Each line of the listing that includes the string "trades" needs to be located and copied.
+--
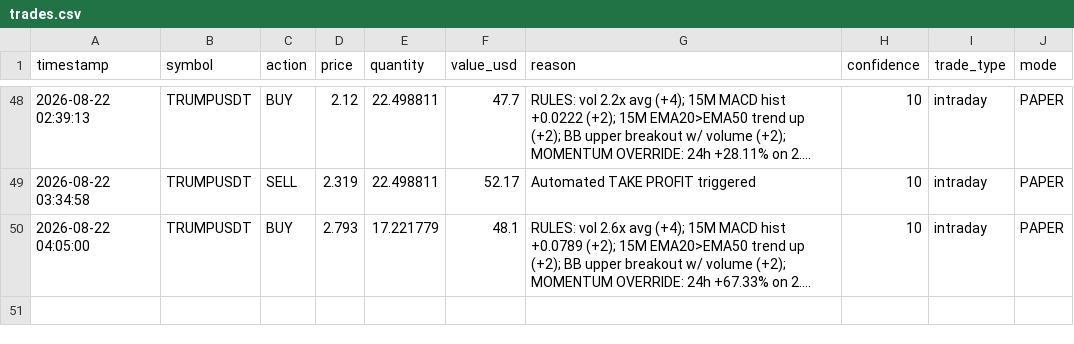
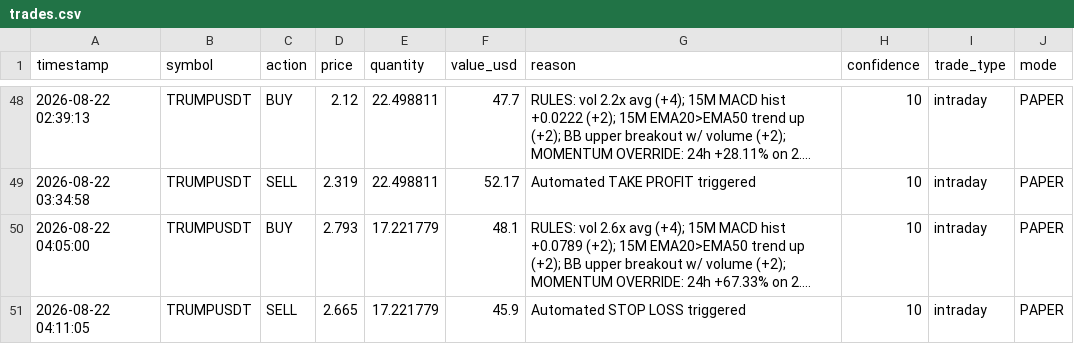
Before and after one commit to novaigtools/trading-agent, a CSV file: trades.csv, drawn as a sheet; only a part is shown, gaps mark what is left out; long unchanged cells end in …; the diff names each change by its address in the sheet, - before the commit and + after, or states it on an @@ line.

```diff
--- a/trades.csv
+++ b/trades.csv
+row 51: 2026-08-22 04:11:05 | TRUMPUSDT | SELL | 2.665 | 17.221779 | 45.9 | Automated STOP LOSS triggered | 10 | intraday | PAPER
```
Also changed, not shown: 1 other file.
+--
# RESULT OF THE EXERCISE
Before and after one commit to novaigtools/trading-agent, a CSV file: trades.csv, drawn as a sheet; only a part is shown, gaps mark what is left out; long unchanged cells end in …; the diff names each change by its address in the sheet, - before the commit and + after, or states it on an @@ line.
--- a/trades.csv
+++ b/trades.csv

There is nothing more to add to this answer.